When you think of loyalty, what immediately comes to mind? Do you think of someone who has been by your side for a while? Or maybe you think of someone who always has your back and does their best to help you through any situation? Coach, advisor, and history teacher Scott Dunbar is a perfect example of all of those qualities and so many more, and after 43 dedicated years at KO, Mr. Dunbar is set to retire.
According to Mr. Dunbar, he was bitten by the teaching bug early on. “It’ll be a little strange not going back to school in September because it’ll be the first time since I was four years old,” Mr. Dunbar said, “Dwight Eisenhower was president the last time I didn’t go back to school in September.”
Mr. Dunbar’s father, who was also a teacher, certainly influenced his career path. While growing up living on Phillips Exeter Academy’s campus in New Hampshire, the school community quickly became a home for Mr. Dunbar, in both a figurative and literal sense.
For the bulk of his adult life, Mr. Dunbar has been teaching at KO. “I started here in September of 1978,” he said. “I graduated from college in 1977, and when I arrived here, I was young, and the school was larger and had more students. I didn’t quite realize it at the time, but it was still in the process of merging between Kingswood and Oxford.”
Fellow history teacher Ted Levine began working at KO at the same time as Mr. Dunbar. During their time at KO, they both had many different jobs on campus together.
“I remember the first meeting we had; we were both Middle School soccer coaches together,” he said. They got along great in all aspects of their careers. “It’s been a great collaborative experience, just working together,” Mr. Levine said. “I always like to stop by his office and see what he has been doing and what’s on his mind, and seeing what his views are on what’s going on in the world.”
Since they both started at the same time, Mr. Dunbar and Mr. Levine were able to see the school evolve in a way that very few have. That experience is definitely something that kept their bond strong during their tenures at KO. “We see it like the end of an old era and the beginning of a new era, and we saw the emergence of a different type of school,” Mr. Levine remarked.
Many of the friendships Mr. Dunbar has made during his time at KO have been extremely long-lasting. Another teacher who Mr. Dunbar is good friends with is history teacher Peter Jones, who has lots of fun memories shared with Mr. Dunbar over the years.
“He was a longtime hockey coach here, particularly in the first half of his career,” Mr. Jones explained. “When the school decided to convert the hockey rink to the Field House, they obviously had to melt the ice and get all the ice and the water out. He still had his skates in the coach’s locker room, and even though it was a little bit watery, he was the last person to skate on the ice.”
Mr. Jones praised Mr. Dunbar for his passion and dedication to teaching, coaching, and advising. “I admire his love of history, education, and the whole school culture with students, their parents, and his colleagues.”

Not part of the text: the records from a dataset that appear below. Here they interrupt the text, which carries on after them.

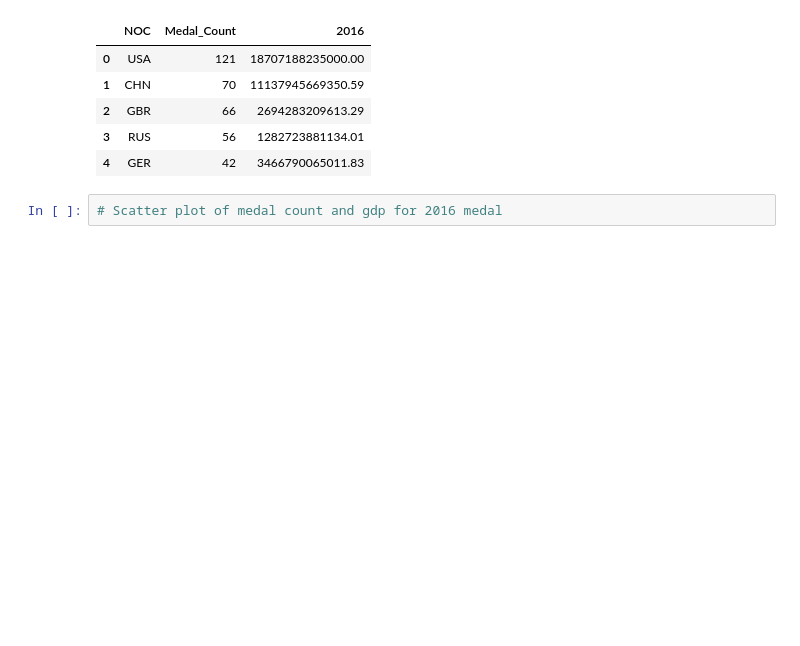
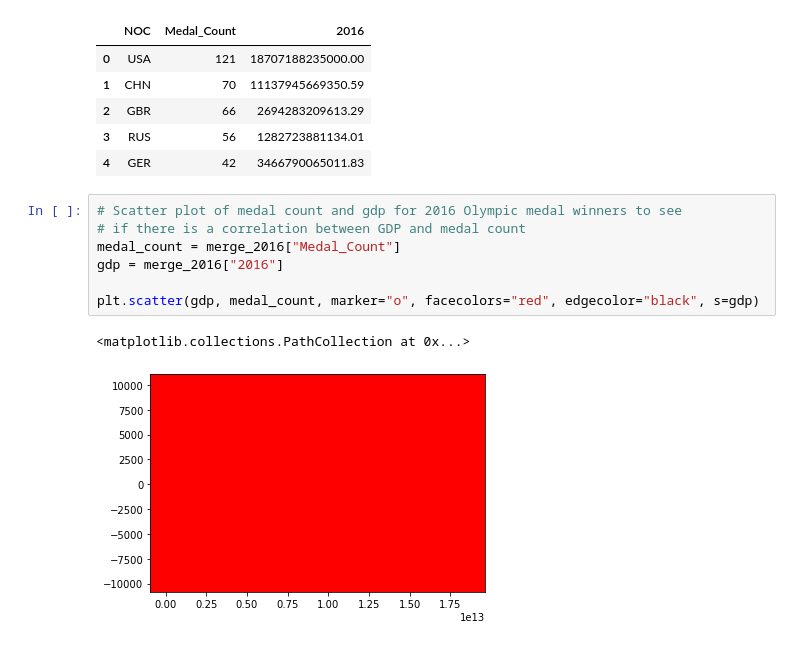
Before and after one commit to tysorensen/project1-group1, a Jupyter notebook: olympic_data_angie.ipynb, the cells around one changed output. Saved outputs shown, nothing was run; the diff lists cells and outputs as text; blank space fills up the shorter version.

Commit message:
Scatter plot GDP vs Medal Count 2016

```diff
--- a/olympic_data_angie.ipynb
+++ b/olympic_data_angie.ipynb
@@ -132,5 +132,13 @@ merge_2016.head()
 | 2 | GBR | 66 | 2694283209613.29 |
 | 3 | RUS | 56 | 1282723881134.01 |
 | 4 | GER | 42 | 3466790065011.83 |
-# %%
-# Scatter plot of medal count and gdp for 2016 medal
+# %%
+# Scatter plot of medal count and gdp for 2016 Olympic medal winners to see
+# if there is a correlation between GDP and medal count
+medal_count = merge_2016["Medal_Count"]
+gdp = merge_2016["2016"]
+
+plt.scatter(gdp, medal_count, marker="o", facecolors="red", edgecolor="black", s=gdp)
+# %% [output]
+<matplotlib.collections.PathCollection at 0x...>
+[figure, added]
```
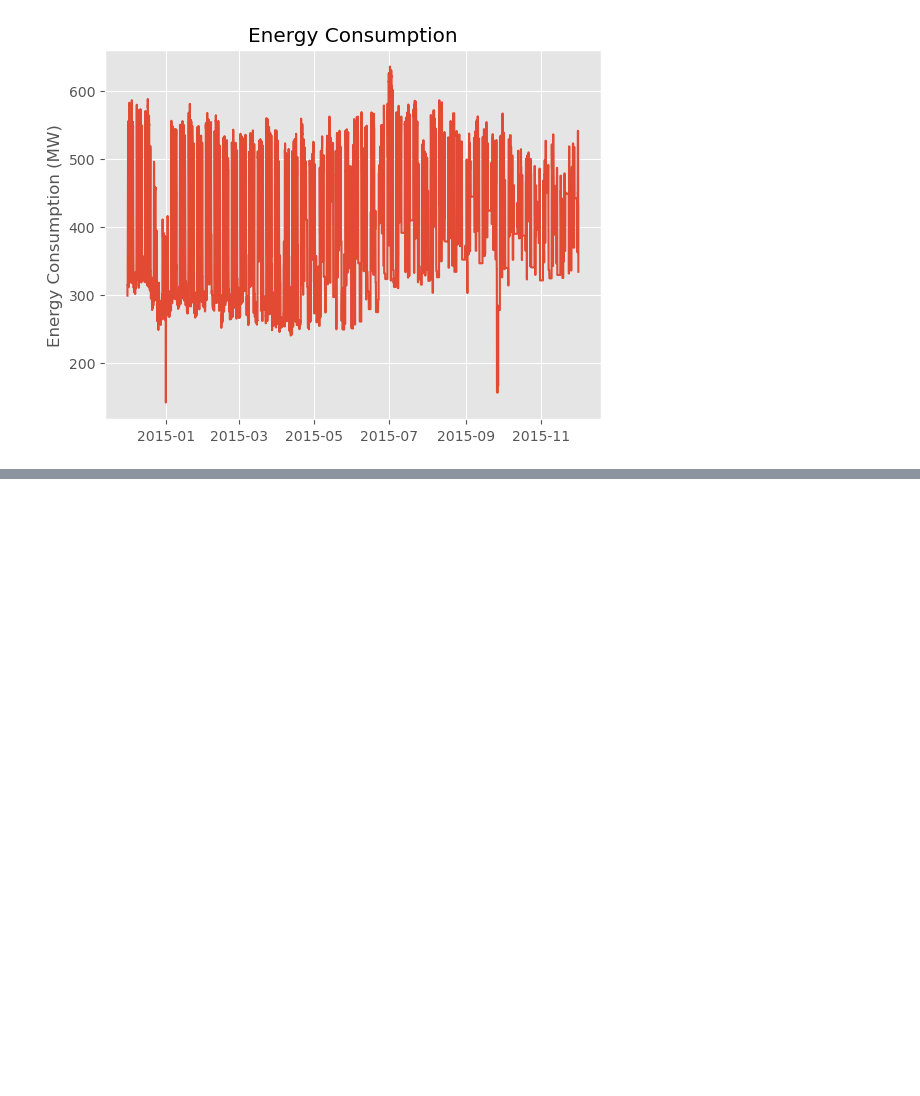
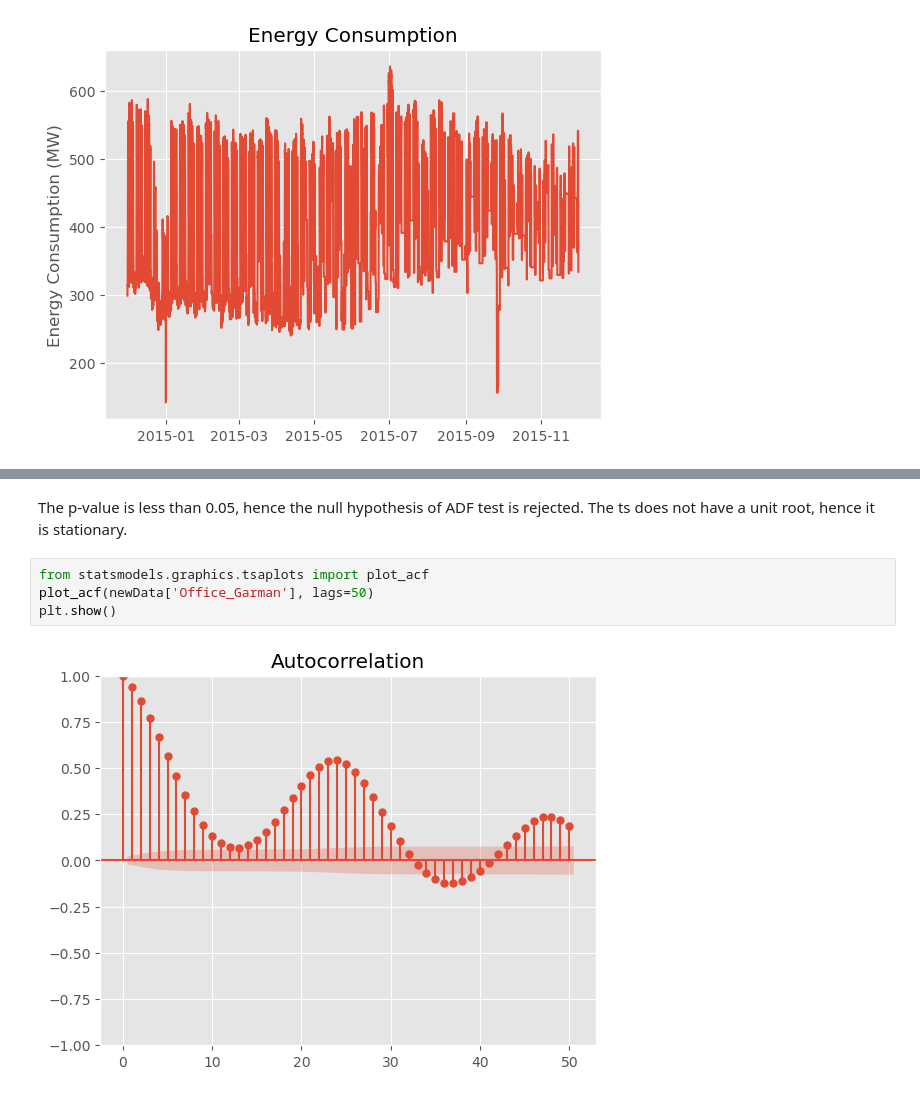
Before and after one commit to climaco-sarmiento/my-phd-project, a Jupyter notebook: model-studies/AR3.ipynb, the cells around one changed output, grey strips where cells are left out. Drawn from its saved outputs; the diff is of its cells as text; blank space fills up the shorter version.

```diff
--- a/model-studies/AR3.ipynb
+++ b/model-studies/AR3.ipynb
@@ -41,0 +87,8 @@ NameError: name 'week_end_index' is not defined
+# %% [markdown]
+The p-value is less than 0.05, hence the null hypothesis of ADF test is rejected. The ts does not have a unit root, hence it is stationary.
+# %%
+from statsmodels.graphics.tsaplots import plot_acf
+plot_acf(newData['Office_Garman'], lags=50)
+plt.show()
+# %% [output]
+[figure, added]
```
Also changed, not shown: parts of 13 cells of this notebook.
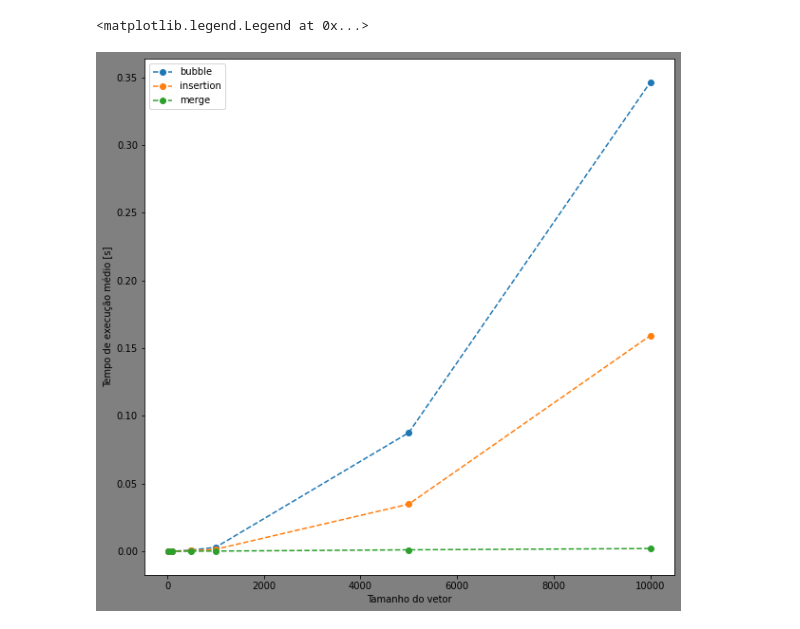
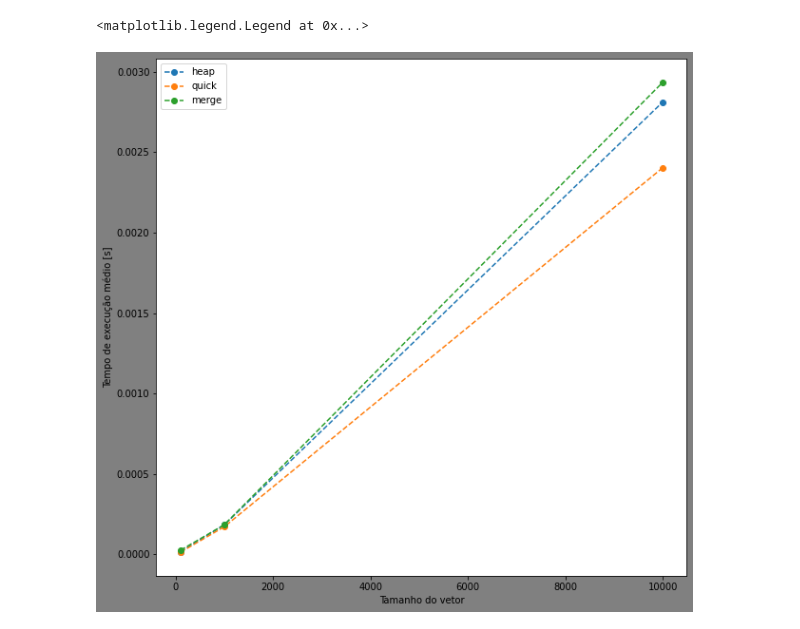
Before and after one commit to VictorRS27/ICC2, a Jupyter notebook: LabICC2/graficos/grafico.ipynb, the cells around one changed output. Cells and saved outputs as stored; diff of their text form; code cells hidden in the pictures.

```diff
--- a/LabICC2/graficos/grafico.ipynb
+++ b/LabICC2/graficos/grafico.ipynb
@@ -3,46 +3,51 @@ import pandas as pd
 import numpy as np
 import matplotlib.pyplot as plt
 # %%
-df1 = pd.read_csv('bubble_a.csv')
-df2 = pd.read_csv('insertion_a.csv')
-df3 = pd.read_csv('merge_a.csv')
+df1 = pd.read_csv('heap_a.csv')
+df2 = pd.read_csv('quick_a.csv')
+df3 = pd.read_csv('insertion_a.csv')
+df4 = pd.read_csv('merge_a.csv')
+df5 = pd.read_csv('bubble_a.csv')
 
-bysize1 = [df1.loc[df1["size"] == 25],
-          df1.loc[df1["size"] == 100],
-          df1.loc[df1["size"] == 500],
+bysize1 = [df1.loc[df1["size"] == 100],
           df1.loc[df1["size"] == 1000],
-          df1.loc[df1["size"] == 5000],
           df1.loc[df1["size"] == 10000]]
-bysize2 = [df2.loc[df2["size"] == 25],
-          df2.loc[df2["size"] == 100],
-          df2.loc[df2["size"] == 500],
+bysize2 = [df2.loc[df2["size"] == 100],
           df2.loc[df2["size"] == 1000],
-          df2.loc[df2["size"] == 5000],
           df2.loc[df2["size"] == 10000]]
-bysize3 = [df3.loc[df3["size"] == 25],
-          df3.loc[df3["size"] == 100],
-          df3.loc[df3["size"] == 500],
+bysize3 = [df3.loc[df3["size"] == 100],
           df3.loc[df3["size"] == 1000],
-        df3.loc[df3["size"] == 5000],
         df3.loc[df3["size"] == 10000]]
+bysize4 = [df4.loc[df4["size"] == 100],
+          df4.loc[df4["size"] == 1000],
+        df4.loc[df4["size"] == 10000]]
+bysize5 = [df5.loc[df5["size"] == 100],
+          df5.loc[df5["size"] == 1000],
+        df5.loc[df5["size"] == 10000]]
 # %%
 x1 = np.array(df1['size'].unique())
 x2 = np.array(df2['size'].unique())
 x3 = np.array(df3['size'].unique())
+x4 = np.array(df4['size'].unique())
+x5 = np.array(df5['size'].unique())
 
 y1 = [np.mean(x1['time']) for x1 in bysize1]
 y2 = [np.mean(x2['time']) for x2 in bysize2]
 y3 = [np.mean(x3['time']) for x3 in bysize3]
+y4 = [np.mean(x4['time']) for x4 in bysize4]
+y5 = [np.mean(x5['time']) for x5 in bysize5]
 # %%
 plt.figure(figsize=[10, 10], facecolor='grey')
 plt.xlabel('Tamanho do vetor')
 plt.ylabel('Tempo de execução médio [s]')
 
-plt.plot(x1,y1, 'o--', label='bubble')
-plt.plot(x2,y2, 'o--', label='insertion')
-plt.plot(x3,y3, 'o--', label='merge')
+plt.plot(x1,y1, 'o--', label='heap')
+plt.plot(x2,y2, 'o--', label='quick')
+""" plt.plot(x3,y3, 'o--', label='insertion') """
+plt.plot(x4,y4, 'o--', label='merge')
+""" plt.plot(x5,y5, 'o--', label='bubble') """
 
 plt.legend()
 # %% [output]
 <matplotlib.legend.Legend at 0x...>
-[figure, old version]
+[figure, new version]
```
Also changed, not shown: 31 other files.
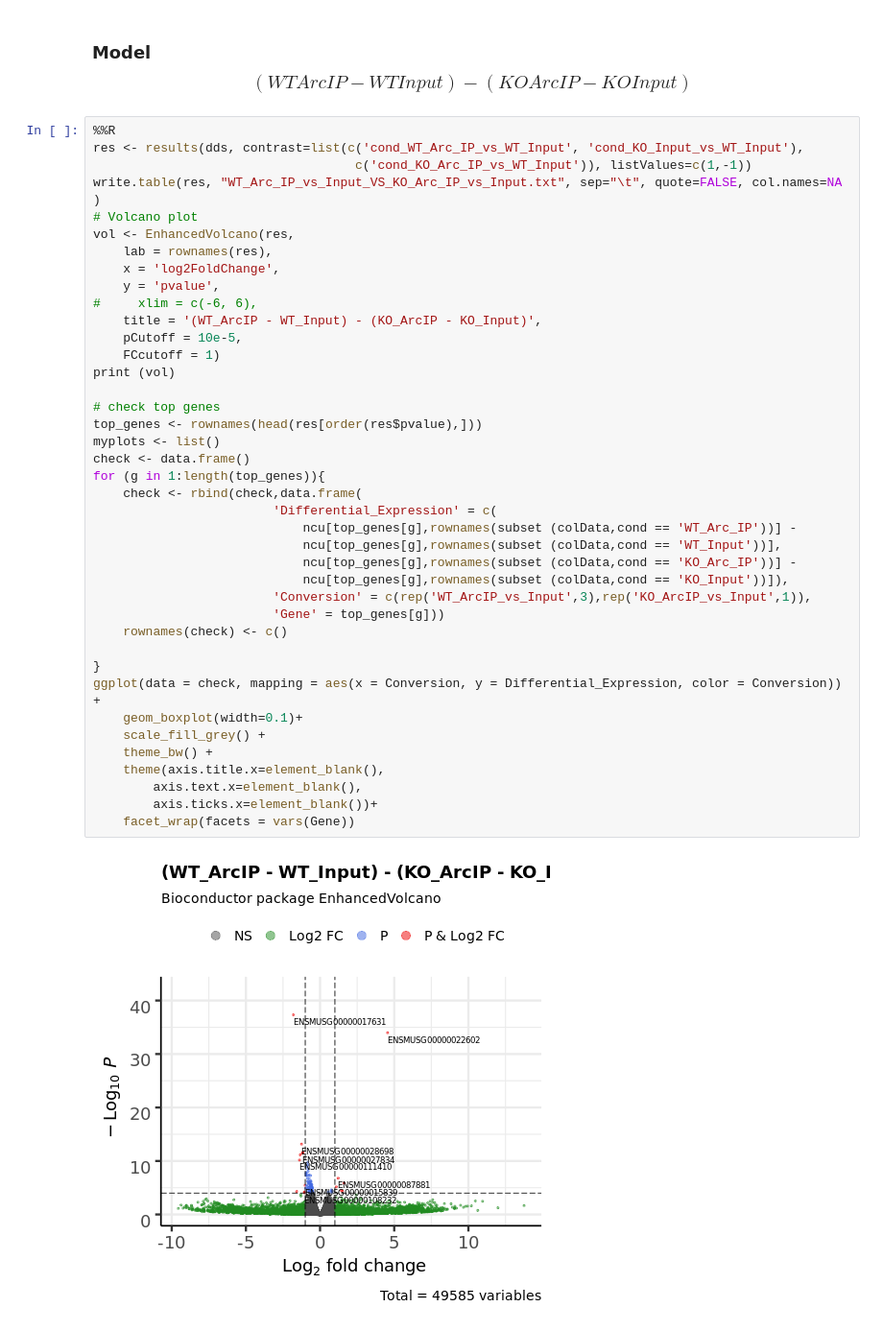
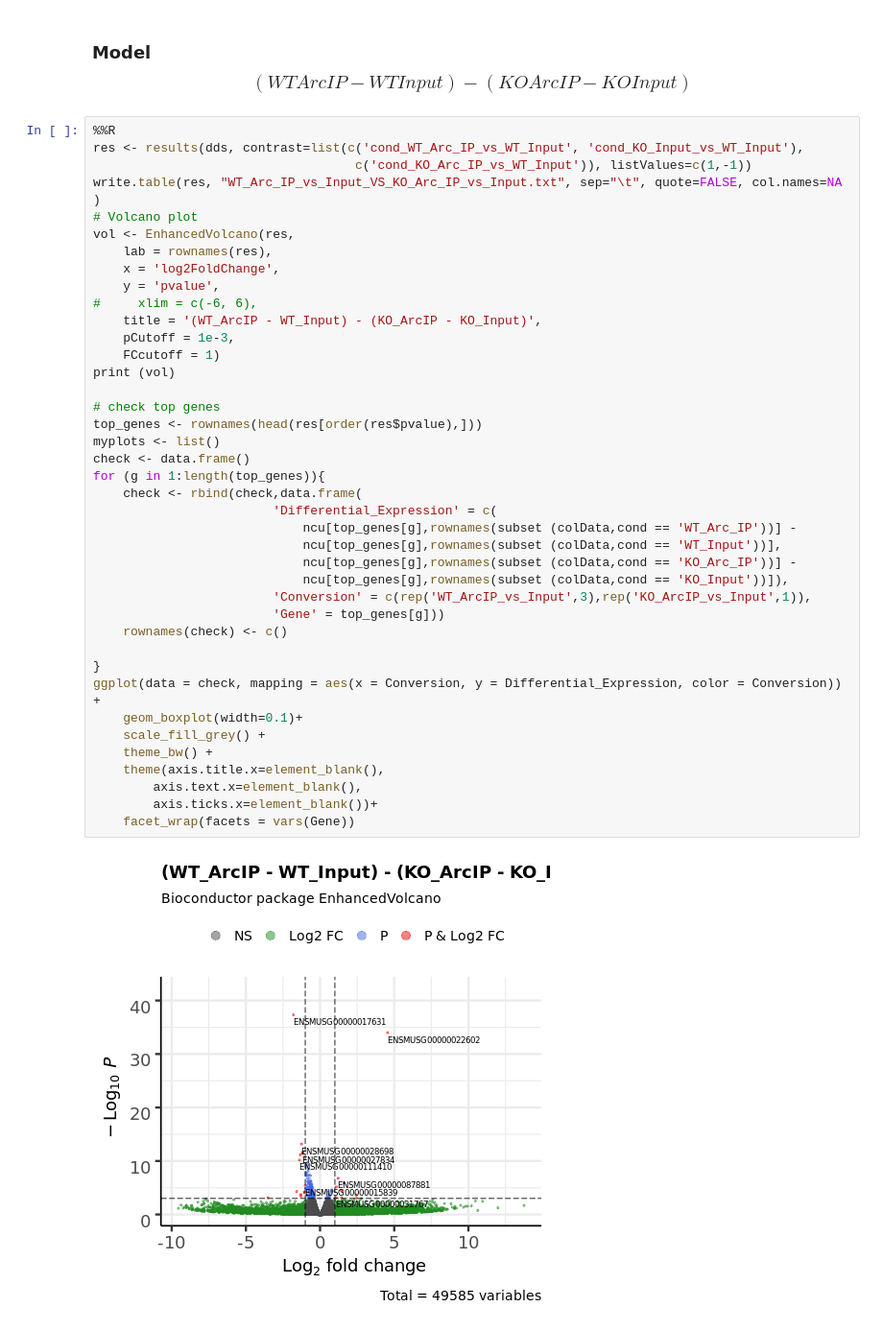
Before and after one commit to goodarzilab/Abe, a Jupyter notebook: Jason/Jason_notebook.ipynb, the cells around one changed output. Shown at 96% size. Cells and saved outputs as stored; diff of their text form.

```diff
--- a/Jason/Jason_notebook.ipynb
+++ b/Jason/Jason_notebook.ipynb
@@ -188,36 +195,36 @@ vol <- EnhancedVolcano(res,
     y = 'pvalue',
 #     xlim = c(-6, 6),
     title = '(WT_ArcIP - WT_Input) - (KO_ArcIP - KO_Input)',
-    pCutoff = 10e-5,
+    pCutoff = 1e-3,
     FCcutoff = 1)
 print (vol)
 
 # check top genes
 top_genes <- rownames(head(res[order(res$pvalue),]))
 myplots <- list()
 check <- data.frame()
 for (g in 1:length(top_genes)){
     check <- rbind(check,data.frame(
                         'Differential_Expression' = c(
                             ncu[top_genes[g],rownames(subset (colData,cond == 'WT_Arc_IP'))] -
                             ncu[top_genes[g],rownames(subset (colData,cond == 'WT_Input'))],
                             ncu[top_genes[g],rownames(subset (colData,cond == 'KO_Arc_IP'))] -
                             ncu[top_genes[g],rownames(subset (colData,cond == 'KO_Input'))]),
                         'Conversion' = c(rep('WT_ArcIP_vs_Input',3),rep('KO_ArcIP_vs_Input',1)),
                         'Gene' = top_genes[g]))
     rownames(check) <- c()
 
 }
 ggplot(data = check, mapping = aes(x = Conversion, y = Differential_Expression, color = Conversion)) +
     geom_boxplot(width=0.1)+
     scale_fill_grey() +
     theme_bw() +
     theme(axis.title.x=element_blank(),
         axis.text.x=element_blank(),
         axis.ticks.x=element_blank())+
     facet_wrap(facets = vars(Gene))
 # %% [output]
-[figure, old version]
+[figure, new version]
 [figure]
 # %%
 %%R
```
Also changed, not shown: parts of 27 cells of this notebook, 5 other files.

Science teacher Fritz Goodman also admires the way that, despite already being a teacher, Mr. Dunbar always wants to learn more. “He’s a multidimensional person,” Mr. Goodman said. “He is someone who thinks deeply about cultural issues, pragmatic issues, and he is a great problem solver. I admire his curiosity.”
It’s this curiosity that has led Mr. Dunbar to be such an effective teacher for so many years. “We who teach history really feel at times that, if anything, we’re basically the guardians of the story of how we got here,” Mr. Levine said. “[Mr. Dunbar] wants everybody to basically look at history as something that is dynamic.”
“I just enjoy being in a classroom with students,” Mr Dunbar said, “and talking about issues and history and basically discussing what it means to be alive and to be dealing with people by looking at what other people have done in the past.”
When asked about what he plans to do during retirement, Mr. Dunbar replied that he hopes to travel once COVID-19 restrictions are lifted.
Many will miss Mr. Dunbar, and it will definitely be strange for him not to be on campus after teaching at KO for over four decades.
“He’s touched many different peoples in different worlds as a form dean, a college advisor,” said Mr. Levine, “and he’s seen the school from so many different angles and perspectives, and that’s rare.”
We all applaud him for his hard work at KO and wish him the best in whatever the future holds!